The Environomental Protection Agency gave detergent manufacturers the go-ahead yesterday to resume using a mild cancer-causing agent that was voluntarily dropped from use in 1970.
The chemical, nitrilotriacetic acid (NTA), was hailed as a substitute for water-softening phosphates when it was introduced early in 1970. Its manufacturers, Monsanto Industrial Chemical Co. and W.R. Grace Inc., said it would trap dirt particles almost as well as phosphates but would not boost the growth of algae in streams and rivers as phosphates did.
But a study by the National Institute of Environmental Health Sciences (NIEHS) found that NTA made heavy metals such as cadmium in the water much more toxic for test animals. Detergent makers agreed in December 1970 to halt use of NTA at the EPA's request.

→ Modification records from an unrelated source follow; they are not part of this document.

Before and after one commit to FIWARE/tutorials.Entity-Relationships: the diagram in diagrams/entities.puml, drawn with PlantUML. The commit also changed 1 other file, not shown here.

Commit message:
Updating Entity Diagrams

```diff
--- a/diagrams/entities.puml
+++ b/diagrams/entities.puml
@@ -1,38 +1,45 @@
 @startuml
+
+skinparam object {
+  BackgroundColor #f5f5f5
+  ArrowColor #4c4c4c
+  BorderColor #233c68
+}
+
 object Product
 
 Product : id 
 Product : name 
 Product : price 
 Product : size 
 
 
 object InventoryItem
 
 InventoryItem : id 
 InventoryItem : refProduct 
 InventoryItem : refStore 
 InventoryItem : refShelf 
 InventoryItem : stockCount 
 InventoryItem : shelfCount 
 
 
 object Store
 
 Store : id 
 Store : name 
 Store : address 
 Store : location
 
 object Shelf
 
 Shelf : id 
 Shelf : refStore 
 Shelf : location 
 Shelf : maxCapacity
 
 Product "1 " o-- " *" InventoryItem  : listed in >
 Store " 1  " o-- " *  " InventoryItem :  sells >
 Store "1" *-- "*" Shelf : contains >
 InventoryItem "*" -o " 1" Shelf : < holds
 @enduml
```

Further research by the two firms and by Procter & Gamble Co., the nation's leading detergent manufacturer, found that NTA in high doses caused urinary tract problem and cancers in rats and mice. At low doses, the companies maintained no effects were observed.
They asked the EPA to review the evidence on grounds that only minuscule amounts of NTA would ever be present in drinking water.
In a statement yesterday, EPA assistant administrator Steven Jellinek agreed. The agency review, he said, had found that "projected levels of exposure from use of this substance in laundry detergents are generally low and therefore that associated risks would also be low."
Therefore, and because of "higher priority demands on all our limited resources," Jellinek said, "EPA sees no reason to take regulatory action against resumed production and use" of NTA.
Monsanto's environmental policy vice president, Monte Throdahl, hailed the decision as "good news for us." NTA, he said, is "a very useful product [that] serves a need no other product serves."
The EPA said Monsanto and Grace now produce between 70 million and 75 million pounds of NTA annually, of which 10 million pounds is used domestically in metal and institutional cleaning, textile treatment and industrial water applications. The rest is exported to Canada and Europe for detergent use under controlled conditions.
A Monsanto spokesman said the company exports NTA in bulk rail shipments for $36.50 per 100 pounds, making total production a $25.6 million annual business. Additional production could reach 275 million pounds in the first year, however, Procter & Gamble told the EPA.
Most areas of the country -- with the exception of several states around the Great Lakes, where the algae problem was most acute -- now allow some phosphates to be used in detergents. Throdahl said areas that do not allow phosphates are using detergents containing a complex metallic salt called zeolite, and that NTA would soon replace it.
He said he did not think it likely that NTA would replace phosphates nationwide since phosphates "are still a better product on a cost-benefit basis, other things being equal," but that no firm decisions had yet been made. b
"It depends on how much people will want," he said.
Jellinek, in a letter to Procter & Gamble research and development director W.C. Krumrei, said the EPA's action did not constitute an endorsement of NTA nor did it preclude future action in light of any new evidence.
He asked that the firm limit occupational exposure in the manufacture of the chemical, that it monitor environmental and health effects for a few years and that NTA not be used in skin-contact products such as shampoos or dishwashing detergents.